● Your objective
Find each line below containing the word "README" and copy it.

● Task input

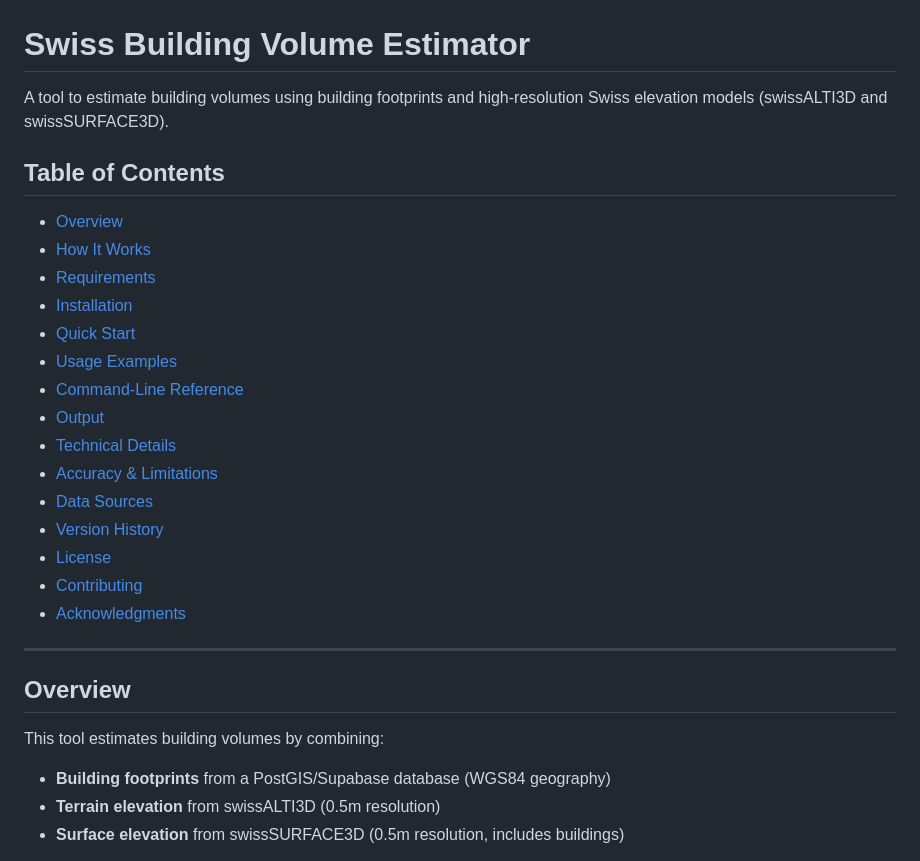
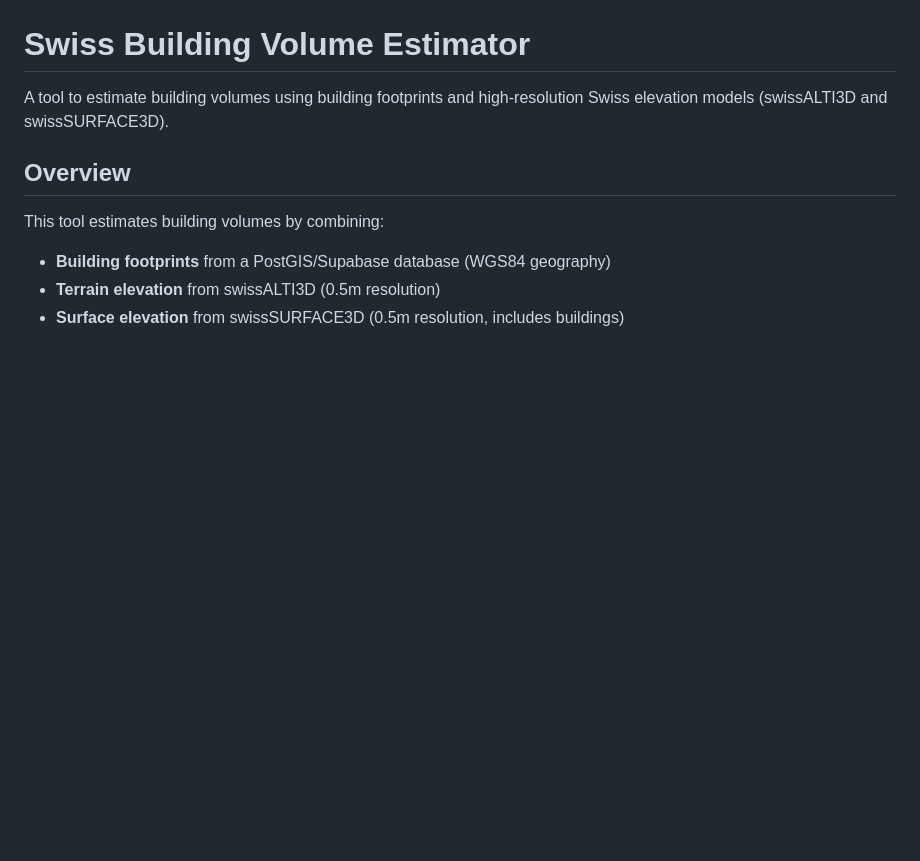
Before and after one commit to bbl-dres/area-estimator, a Markdown page: volume-estimator/README.md, the part around the change. Rendered like a GitHub page; blank space fills up the shorter version.

```diff
--- a/volume-estimator/README.md
+++ b/volume-estimator/README.md
@@ -1,26 +1,6 @@
 # Swiss Building Volume Estimator
 
 A tool to estimate building volumes using building footprints and high-resolution Swiss elevation models (swissALTI3D and swissSURFACE3D).
-
-## Table of Contents
-
-- [Overview](#overview)
-- [How It Works](#how-it-works)
-- [Requirements](#requirements)
-- [Installation](#installation)
-- [Quick Start](#quick-start)
-- [Usage Examples](#usage-examples)
-- [Command-Line Reference](#command-line-reference)
-- [Output](#output)
-- [Technical Details](#technical-details)
-- [Accuracy & Limitations](#accuracy--limitations)
-- [Data Sources](#data-sources)
-- [Version History](#version-history)
-- [License](#license)
-- [Contributing](#contributing)
-- [Acknowledgments](#acknowledgments)
-
----
 
 ## Overview
 
```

● Answer to the exercise
Before and after one commit to bbl-dres/area-estimator, a Markdown page: volume-estimator/README.md, the part around the change. Rendered like a GitHub page; blank space fills up the shorter version.
--- a/volume-estimator/README.md
+++ b/volume-estimator/README.md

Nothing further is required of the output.